(Everett) Le Roi (ˈliːrɔɪ), Muslim name Imanu Amìri Baraka. born 1934, US Black poet, dramatist, and political figure
Quincy. born 1933, US composer, arranger, conductor, record producer, and trumpeter, noted esp for his film scores and his collaborations in the recording studio with Michael Jackson
Robert Tyre, known as Bobby Jones. 1902–71, US golfer: won a unique ‘grand slam’ in 1930 of US Open, US Amateur, British Open, and British Amateur championships
Heroin; horse, shit
A drug habit: works at two jobs to keep up with the ”Jones”
Any intense interest or absorption: The twenty-something elite definitely has a jones for Jones

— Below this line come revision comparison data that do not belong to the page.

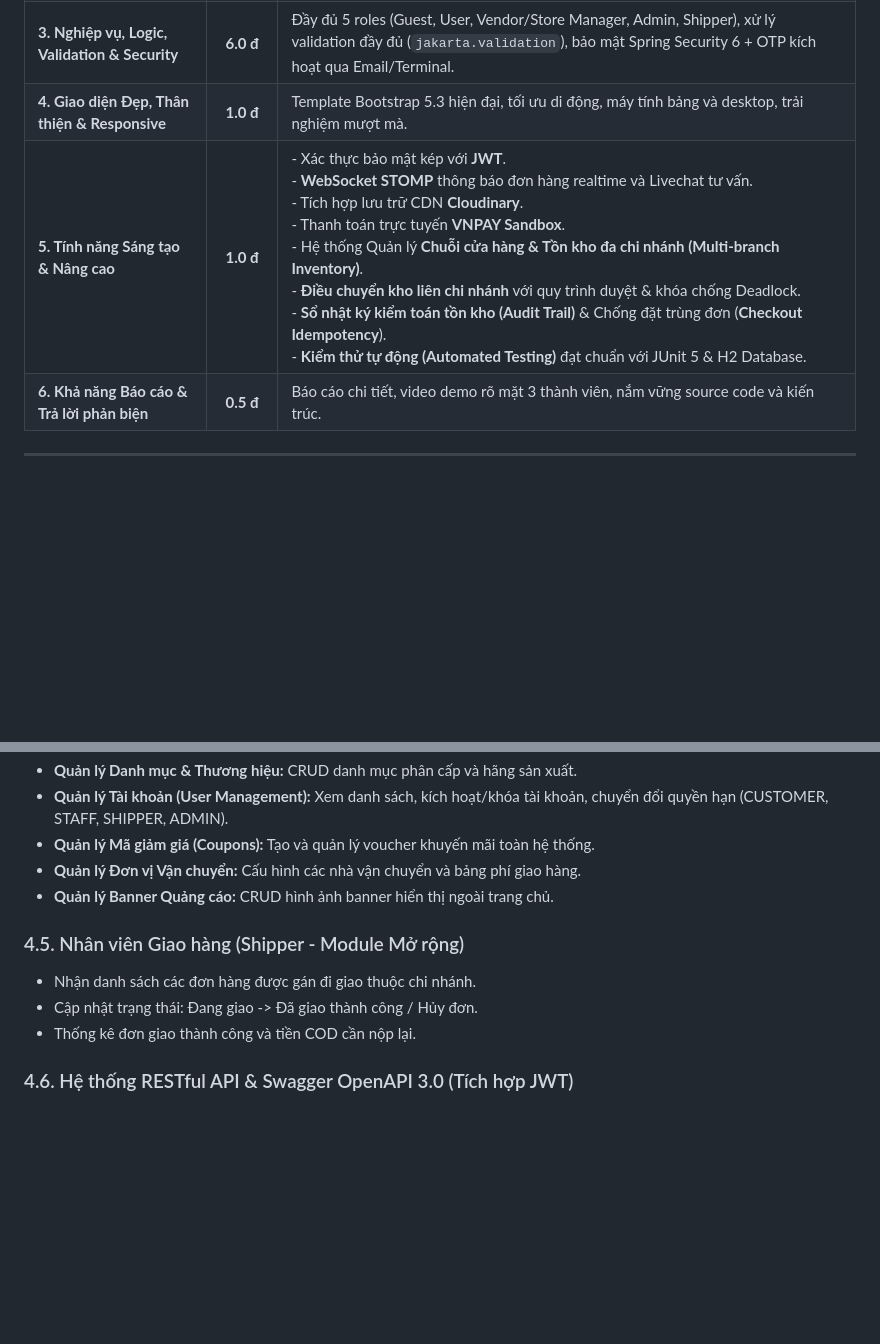
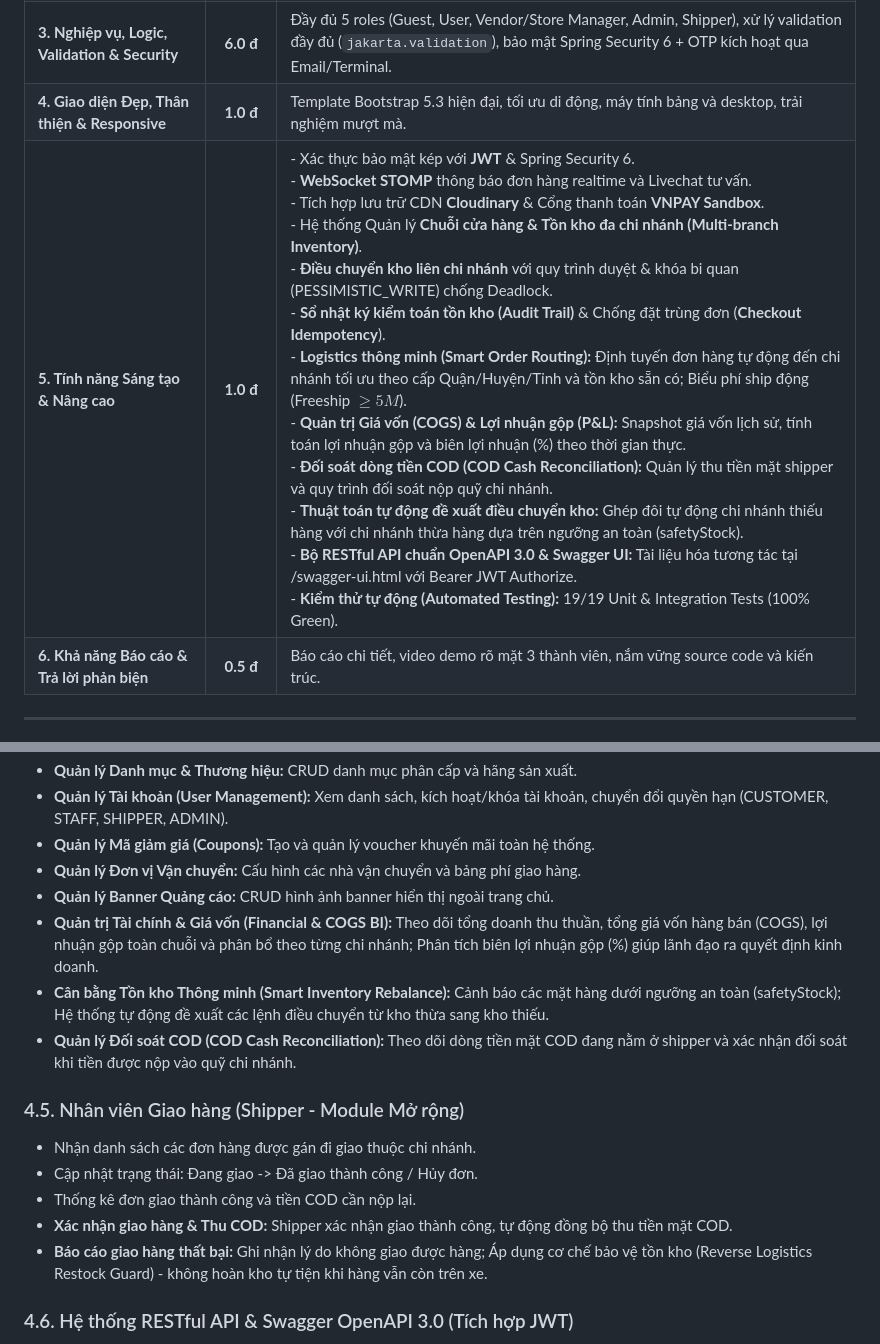
Before and after one commit to 24110257ak/LTW-Do-an-cuoi-ki, a Markdown page: README.md, 2 parts joined by grey strips. Drawn GitHub-style; blank space fills up the shorter version.

```diff
--- a/README.md
+++ b/README.md
@@ -31,7 +31,7 @@
 | **2. Cấu trúc Project đúng chuẩn 3 tầng** | **0.5 đ** | Chuẩn Spring Boot 3-tier: Controller (Web & API) - Service - Repository - Entity/DTO, phân chia package mạch lạc. |
 | **3. Nghiệp vụ, Logic, Validation & Security** | **6.0 đ** | Đầy đủ 5 roles (Guest, User, Vendor/Store Manager, Admin, Shipper), xử lý validation đầy đủ (`jakarta.validation`), bảo mật Spring Security 6 + OTP kích hoạt qua Email/Terminal. |
 | **4. Giao diện Đẹp, Thân thiện & Responsive** | **1.0 đ** | Template Bootstrap 5.3 hiện đại, tối ưu di động, máy tính bảng và desktop, trải nghiệm mượt mà. |
-| **5. Tính năng Sáng tạo & Nâng cao** | **1.0 đ** | - Xác thực bảo mật kép với **JWT**.<br>- **WebSocket STOMP** thông báo đơn hàng realtime và Livechat tư vấn.<br>- Tích hợp lưu trữ CDN **Cloudinary**.<br>- Thanh toán trực tuyến **VNPAY Sandbox**.<br>- Hệ thống Quản lý **Chuỗi cửa hàng & Tồn kho đa chi nhánh (Multi-branch Inventory)**.<br>- **Điều chuyển kho liên chi nhánh** với quy trình duyệt & khóa chống Deadlock.<br>- **Sổ nhật ký kiểm toán tồn kho (Audit Trail)** & Chống đặt trùng đơn (**Checkout Idempotency**).<br>- **Kiểm thử tự động (Automated Testing)** đạt chuẩn với JUnit 5 & H2 Database. |
+| **5. Tính năng Sáng tạo & Nâng cao** | **1.0 đ** | - Xác thực bảo mật kép với **JWT** & Spring Security 6.<br>- **WebSocket STOMP** thông báo đơn hàng realtime và Livechat tư vấn.<br>- Tích hợp lưu trữ CDN **Cloudinary** & Cổng thanh toán **VNPAY Sandbox**.<br>- Hệ thống Quản lý **Chuỗi cửa hàng & Tồn kho đa chi nhánh (Multi-branch Inventory)**.<br>- **Điều chuyển kho liên chi nhánh** với quy trình duyệt & khóa bi quan (PESSIMISTIC_WRITE) chống Deadlock.<br>- **Sổ nhật ký kiểm toán tồn kho (Audit Trail)** & Chống đặt trùng đơn (**Checkout Idempotency**).<br>- **Logistics thông minh (Smart Order Routing):** Định tuyến đơn hàng tự động đến chi nhánh tối ưu theo cấp Quận/Huyện/Tỉnh và tồn kho sẵn có; Biểu phí ship động (Freeship $\ge 5M$).<br>- **Quản trị Giá vốn (COGS) & Lợi nhuận gộp (P&L):** Snapshot giá vốn lịch sử, tính toán lợi nhuận gộp và biên lợi nhuận (%) theo thời gian thực.<br>- **Đối soát dòng tiền COD (COD Cash Reconciliation):** Quản lý thu tiền mặt shipper và quy trình đối soát nộp quỹ chi nhánh.<br>- **Thuật toán tự động đề xuất điều chuyển kho:** Ghép đôi tự động chi nhánh thiếu hàng với chi nhánh thừa hàng dựa trên ngưỡng an toàn (safetyStock).<br>- **Bộ RESTful API chuẩn OpenAPI 3.0 & Swagger UI:** Tài liệu hóa tương tác tại /swagger-ui.html với Bearer JWT Authorize.<br>- **Kiểm thử tự động (Automated Testing):** 19/19 Unit & Integration Tests (100% Green). |
 | **6. Khả năng Báo cáo & Trả lời phản biện** | **0.5 đ** | Báo cáo chi tiết, video demo rõ mặt 3 thành viên, nắm vững source code và kiến trúc. |
 
 ---
@@ -151,11 +155,16 @@ graph TD
 - **Quản lý Mã giảm giá (Coupons):** Tạo và quản lý voucher khuyến mãi toàn hệ thống.
 - **Quản lý Đơn vị Vận chuyển:** Cấu hình các nhà vận chuyển và bảng phí giao hàng.
 - **Quản lý Banner Quảng cáo:** CRUD hình ảnh banner hiển thị ngoài trang chủ.
+- **Quản trị Tài chính & Giá vốn (Financial & COGS BI):** Theo dõi tổng doanh thu thuần, tổng giá vốn hàng bán (COGS), lợi nhuận gộp toàn chuỗi và phân bổ theo từng chi nhánh; Phân tích biên lợi nhuận gộp (%) giúp lãnh đạo ra quyết định kinh doanh.
+- **Cân bằng Tồn kho Thông minh (Smart Inventory Rebalance):** Cảnh báo các mặt hàng dưới ngưỡng an toàn (safetyStock); Hệ thống tự động đề xuất các lệnh điều chuyển từ kho thừa sang kho thiếu.
+- **Quản lý Đối soát COD (COD Cash Reconciliation):** Theo dõi dòng tiền mặt COD đang nằm ở shipper và xác nhận đối soát khi tiền được nộp vào quỹ chi nhánh.
 
 ### 4.5. Nhân viên Giao hàng (Shipper - Module Mở rộng)
 - Nhận danh sách các đơn hàng được gán đi giao thuộc chi nhánh.
 - Cập nhật trạng thái: Đang giao -> Đã giao thành công / Hủy đơn.
 - Thống kê đơn giao thành công và tiền COD cần nộp lại.
+- **Xác nhận giao hàng & Thu COD:** Shipper xác nhận giao thành công, tự động đồng bộ thu tiền mặt COD.
+- **Báo cáo giao hàng thất bại:** Ghi nhận lý do không giao được hàng; Áp dụng cơ chế bảo vệ tồn kho (Reverse Logistics Restock Guard) - không hoàn kho tự tiện khi hàng vẫn còn trên xe.
 
 ### 4.6. Hệ thống RESTful API & Swagger OpenAPI 3.0 (Tích hợp JWT)
 - **Chuẩn hóa API RESTful:** Hỗ trợ đầy đủ các phương thức HTTP (GET, POST, PUT, DELETE) với cấu trúc phản hồi chuẩn hóa ApiResponse<T>.
```
Also changed, not shown: other parts of README.md (+16 -12 lines).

Davy Jones’s locker
keep up (with the Joneses)
Anthony M, born 1936, U.S. jurist, Supreme Court justice 1988–. Edward Moore (“Ted”) 1932–2009, U.S. politician: senator from Massachusetts 1962–2009. John Fitzgerald, 1917–63, thirty-fifth president of the U.S. 1961–63. Joseph Patrick, 1888–1969, U.S. financier and diplomat (father of Edward Moore, John Fitzgerald, and Robert Francis). Robert Francis, 1925–68, U.S. political leader and government official: attorney […]

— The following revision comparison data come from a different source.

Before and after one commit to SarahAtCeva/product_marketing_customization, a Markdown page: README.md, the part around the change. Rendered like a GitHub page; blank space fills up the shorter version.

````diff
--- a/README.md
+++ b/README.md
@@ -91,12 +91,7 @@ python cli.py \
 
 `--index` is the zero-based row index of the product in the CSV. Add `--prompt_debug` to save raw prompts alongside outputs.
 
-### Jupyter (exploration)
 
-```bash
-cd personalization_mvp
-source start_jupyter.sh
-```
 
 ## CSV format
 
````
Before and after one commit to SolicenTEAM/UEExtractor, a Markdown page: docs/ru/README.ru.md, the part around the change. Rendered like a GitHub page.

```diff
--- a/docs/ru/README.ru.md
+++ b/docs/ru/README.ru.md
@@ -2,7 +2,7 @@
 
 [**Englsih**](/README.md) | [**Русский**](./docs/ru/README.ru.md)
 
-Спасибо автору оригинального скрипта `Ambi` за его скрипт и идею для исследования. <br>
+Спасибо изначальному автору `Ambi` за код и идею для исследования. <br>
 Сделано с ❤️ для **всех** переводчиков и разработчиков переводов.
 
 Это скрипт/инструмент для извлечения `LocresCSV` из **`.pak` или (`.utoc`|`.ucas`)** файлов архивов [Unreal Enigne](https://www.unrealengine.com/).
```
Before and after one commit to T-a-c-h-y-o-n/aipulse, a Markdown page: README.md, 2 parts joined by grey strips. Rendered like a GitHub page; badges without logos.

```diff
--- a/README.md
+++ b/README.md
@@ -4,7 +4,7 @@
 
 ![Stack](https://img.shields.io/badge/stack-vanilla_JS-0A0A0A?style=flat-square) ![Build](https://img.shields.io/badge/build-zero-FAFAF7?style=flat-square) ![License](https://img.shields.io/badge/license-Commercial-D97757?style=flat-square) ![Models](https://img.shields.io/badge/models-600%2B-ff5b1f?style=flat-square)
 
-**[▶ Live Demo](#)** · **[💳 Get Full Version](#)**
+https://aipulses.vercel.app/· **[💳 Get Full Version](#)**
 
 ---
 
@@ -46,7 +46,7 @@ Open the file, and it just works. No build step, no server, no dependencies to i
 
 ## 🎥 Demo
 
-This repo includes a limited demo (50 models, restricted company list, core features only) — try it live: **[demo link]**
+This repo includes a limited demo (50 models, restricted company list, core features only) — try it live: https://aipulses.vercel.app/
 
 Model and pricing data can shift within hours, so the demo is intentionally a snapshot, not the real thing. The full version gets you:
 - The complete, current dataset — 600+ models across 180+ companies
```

Robert J(ohn) H(erman) (“Bob”) 1890–1967, U.S. swimming coach.
Robert [rob-ert;; German roh-bert] /ˈrɒb ərt;; German ˈroʊ bɛrt/ (Show IPA), 1855–1925, German archaeologist. Historical Examples Archology and the Bible George A. Barton How to Observe in Archaeology Various Myths & Legends of Babylonia & Assyria Lewis Spence
Edward I. 1924–2013, U.S. politician: mayor of New York City 1977–89. Robert [roh-bert] /ˈroʊ bɛrt/ (Show IPA), 1843–1910, German bacteriologist and physician: Nobel Prize 1905. Contemporary Examples Koch Brothers Unveil New Strategy at Big Donor Retreat Peter Stone June 12, 2014 Relax—Both Parties Are Going Extinct Nick Gillespie November 3, 2014 Obama’s Super PAC Hypocrisy: […]